I love tourists who wear plaid shorts and skimpy shirts — or vice versa — and squeaky sandals; tourists with squalling children in their arms, and fanny packs banging their belts.
It's summer tourist season, and some people complain: Tourists don't know where they're going. They bonk our heads unfolding their street maps, and jam-pack subways, reeking of sunscreen, Starbucks and bug spray.
But I love tourists. They remind us of what's remarkable in the places we walk past.
I love tourists who fall silent when standing in front of Abe Lincoln's noble stone smile; who tear up at the Vietnam Memorial, smile between Mickey and Goofy at Disneyland, gawk at the tippy-top of Sears Tower, and bow their heads at ground zero.
I love tourists who hold up their children to get a better look at the Statue of Liberty, and children who say, "Oh, yeah, I loved New York" — or Chicago, Las Vegas, the Grand Canyon, the Great Wall, the Eiffel Tower, Big Ben, Ol' Faithful, or the Taj Mahal — because they had a great ice cream cone there.
Tourists remind us that life goes on: Eat up.
I love tourists from Idaho who bring "I Love New York" T-shirts back home, and tourists from New York who drive through Mississippi and tell their friends, "You won't believe how nice the folks down there are!"
I love to see long lines of students from all over who chatter as they go into the Holocaust Memorial Museum, and students who come out holding hands and shaking their heads after they've seen what's inside.
Tourists puncture stereotypes with personal experience.
They notice that New Yorkers aren't rude; in fact, if you ask New Yorkers how to get to Central Park, they're likely to go out of their way to show you, tell you their life story and ask for yours. They've heard that Carnegie Hall joke, too.
Tourists learn that Los Angeles isn't just for movie stars, but is filled with people who take to the roads early to work in factories, restaurants and malls. That the French are actually quite friendly, if a little touchy when Americans ask, "Why do you guys love Jerry Lewis?" That downtown Birmingham, Ala., looks more diverse than Georgetown or Santa Monica, that Germans have a sense of humor, and that Texans, Britons and Australians can make anything sound funny.

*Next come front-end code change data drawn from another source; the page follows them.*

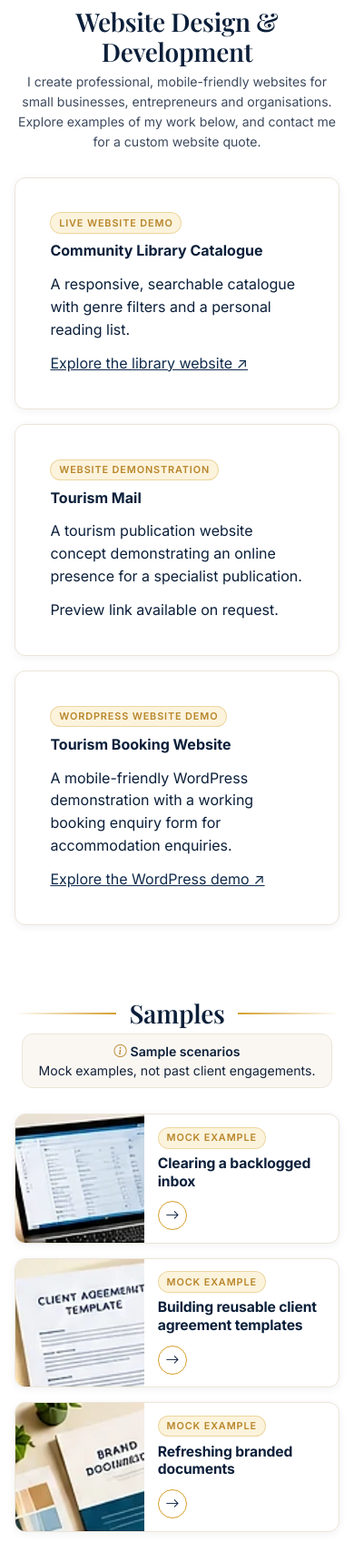
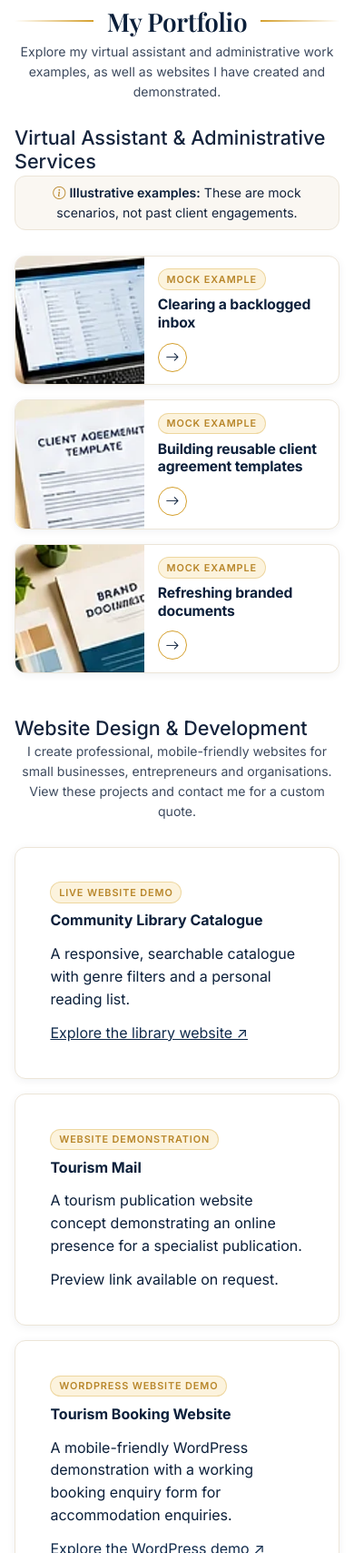
Before and after one commit to renevaservices/rene-va-services, a plain HTML site: page index.html in a window 390 px wide. Shown: the part 3740-5447 px from the top of the page at 91% size. Drawn offline with nearby package versions, Linux system fonts and the light colour scheme; a web font is replaced by a local one.

Commit message:
Combine VA work samples and website projects into My Portfolio

```diff
--- a/index.html
+++ b/index.html
@@ -90,8 +90,7 @@
               </ul>
             </li>
             <li class="nav-item"><a class="nav-link" href="#digital-products">Digital Products</a></li>
-            <li class="nav-item"><a class="nav-link" href="#websites">Websites</a></li>
-            <li class="nav-item"><a class="nav-link" href="#samples">Samples</a></li>
+            <li class="nav-item"><a class="nav-link" href="#portfolio">My Portfolio</a></li>
             <li class="nav-item"><a class="nav-link" href="#pricing">Plans</a></li>
             <li class="nav-item"><a class="nav-link" href="#contact">Contact</a></li>
           </ul>
@@ -304,11 +303,47 @@
       </div>
     </section>
 
-    <!-- ============ WEBSITE PORTFOLIO ============ -->
-    <section class="samples section-pad" id="websites" aria-labelledby="websites-title">
+    <!-- ============ PORTFOLIO ============ -->
+    <section class="samples section-pad" id="portfolio" aria-labelledby="portfolio-title">
       <div class="container">
-        <h2 class="section-title lined" id="websites-title"><span>Website Design &amp; Development</span></h2>
-        <p class="section-sub">I create professional, mobile-friendly websites for small businesses, entrepreneurs and organisations. Explore examples of my work below, and contact me for a custom website quote.</p>
+        <h2 class="section-title lined" id="portfolio-title"><span>My Portfolio</span></h2>
+        <p class="section-sub">Explore my virtual assistant and administrative work examples, as well as websites I have created and demonstrated.</p>
+        <h3 id="portfolio-va" class="h4 mt-4 mb-3">Virtual Assistant &amp; Administrative Services</h3>
+        <p class="section-sub samples-note"><i class="bi bi-info-circle" aria-hidden="true"></i> <strong>Illustrative examples:</strong> These are mock scenarios, not past client engagements.</p>
+        <div class="row g-3 g-lg-4">
+          <div class="col-12 col-lg-4 reveal">
+            <a class="sample-card" href="samples/inbox-demo.html"
+              aria-label="Sample scenario (mock example, not a past client engagement): Clearing a backlogged inbox. Ask about similar support.">
+              <img src="assets/images/samples/sample-inbox.webp" width="294" height="182" loading="lazy"
+                alt="Illustrative image: laptop screen showing an email inbox">
+              <span class="sample-body"><span class="sample-tag">Mock example</span><span class="sample-title">Clearing
+                  a backlogged inbox</span><span class="arrow-circle"><i class="bi bi-arrow-right"
+                    aria-hidden="true"></i></span></span>
+            </a>
+          </div>
+          <div class="col-12 col-lg-4 reveal">
+            <a class="sample-card" href="samples/agreement-demo.html"
+              aria-label="Sample scenario (mock example, not a past client engagement): Building reusable client agreement templates. Ask about similar support.">
+              <img src="assets/images/samples/sample-agreement.webp" width="304" height="182" loading="lazy"
+                alt="Illustrative image: printed client agreement template with a gold pen">
+              <span class="sample-body"><span class="sample-tag">Mock example</span><span class="sample-title">Building
+                  reusable client agreement templates</span><span class="arrow-circle"><i class="bi bi-arrow-right"
+                    aria-hidden="true"></i></span></span>
+            </a>
+          </div>
+          <div class="col-12 col-lg-4 reveal">
+            <a class="sample-card" href="samples/branded-documents-demo.html"
+              aria-label="Sample scenario (mock example, not a past client engagement): Refreshing branded documents. Ask about similar support.">
+              <img src="assets/images/samples/sample-branding.webp" width="316" height="182" loading="lazy"
+                alt="Illustrative image: branded business documents with colour swatches and a plant">
+              <span class="sample-body"><span class="sample-tag">Mock example</span><span
+                  class="sample-title">Refreshing branded documents</span><span class="arrow-circle"><i
+                    class="bi bi-arrow-right" aria-hidden="true"></i></span></span>
+            </a>
+          </div>
+        </div>
+        <h3 id="portfolio-websites" class="h4 mt-5 mb-3">Website Design &amp; Development</h3>
+        <p class="section-sub">I create professional, mobile-friendly websites for small businesses, entrepreneurs and organisations. View these projects and contact me for a custom quote.</p>
         <div class="row g-3 g-lg-4">
           <div class="col-12 col-lg-6 reveal">
             <article class="sample-card" style="padding:1.5rem">
@@ -339,48 +374,6 @@
                 <a href="https://renevaservices-mpfch-studio.wp.build" target="_blank" rel="noopener noreferrer">Explore the WordPress demo ↗</a>
               </span>
             </article>
-          </div>
-        </div>
-      </div>
-    </section>
-
-    <!-- ============ SAMPLES ============ -->
-    <section class="samples section-pad" id="samples" aria-labelledby="samples-title">
-      <div class="container">
-        <h2 class="section-title lined" id="samples-title"><span>Samples</span></h2>
-        <p class="section-sub samples-note"><i class="bi bi-info-circle" aria-hidden="true"></i> <strong>Sample
-            scenarios</strong> <span class="sep" aria-hidden="true">|</span> Mock examples, not past client engagements.
-        </p>
-        <div class="row g-3 g-lg-4">
-          <div class="col-12 col-lg-4 reveal">
-            <a class="sample-card" href="samples/inbox-demo.html"
-              aria-label="Sample scenario (mock example, not a past client engagement): Clearing a backlogged inbox. Ask about similar support.">
-              <img src="assets/images/samples/sample-inbox.webp" width="294" height="182" loading="lazy"
-                alt="Illustrative image: laptop screen showing an email inbox">
-              <span class="sample-body"><span class="sample-tag">Mock example</span><span class="sample-title">Clearing
-                  a backlogged inbox</span><span class="arrow-circle"><i class="bi bi-arrow-right"
-                    aria-hidden="true"></i></span></span>
-            </a>
-          </div>
-          <div class="col-12 col-lg-4 reveal">
-            <a class="sample-card" href="samples/agreement-demo.html"
-              aria-label="Sample scenario (mock example, not a past client engagement): Building reusable client agreement templates. Ask about similar support.">
-              <img src="assets/images/samples/sample-agreement.webp" width="304" height="182" loading="lazy"
-                alt="Illustrative image: printed client agreement template with a gold pen">
-              <span class="sample-body"><span class="sample-tag">Mock example</span><span class="sample-title">Building
-                  reusable client agreement templates</span><span class="arrow-circle"><i class="bi bi-arrow-right"
-                    aria-hidden="true"></i></span></span>
-            </a>
-          </div>
-          <div class="col-12 col-lg-4 reveal">
-            <a class="sample-card" href="samples/branded-documents-demo.html"
-              aria-label="Sample scenario (mock example, not a past client engagement): Refreshing branded documents. Ask about similar support.">
-              <img src="assets/images/samples/sample-branding.webp" width="316" height="182" loading="lazy"
-                alt="Illustrative image: branded business documents with colour swatches and a plant">
-              <span class="sample-body"><span class="sample-tag">Mock example</span><span
-                  class="sample-title">Refreshing branded documents</span><span class="arrow-circle"><i
-                    class="bi bi-arrow-right" aria-hidden="true"></i></span></span>
-            </a>
           </div>
         </div>
       </div>
@@ -541,8 +534,7 @@
           <a href="#about">About</a>
           <a href="#services">Services</a>
           <a href="#digital-products">Digital Products</a>
-          <a href="#websites">Websites</a>
-          <a href="#samples">Samples</a>
+          <a href="#portfolio">My Portfolio</a>
           <a href="#pricing">Plans</a>
           <a href="#contact">Contact</a>
         </nav>
```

I like tourists from Boston who wear their Red Sox caps defiantly on the streets of New York, and tourists from Tokyo who put on Chicago Cubs caps and grin because they've been to Wrigley Field and want to remember it.
I love tourists because they put fresh eyes on familiar places, and remind us that wherever we look, we can find something amazing.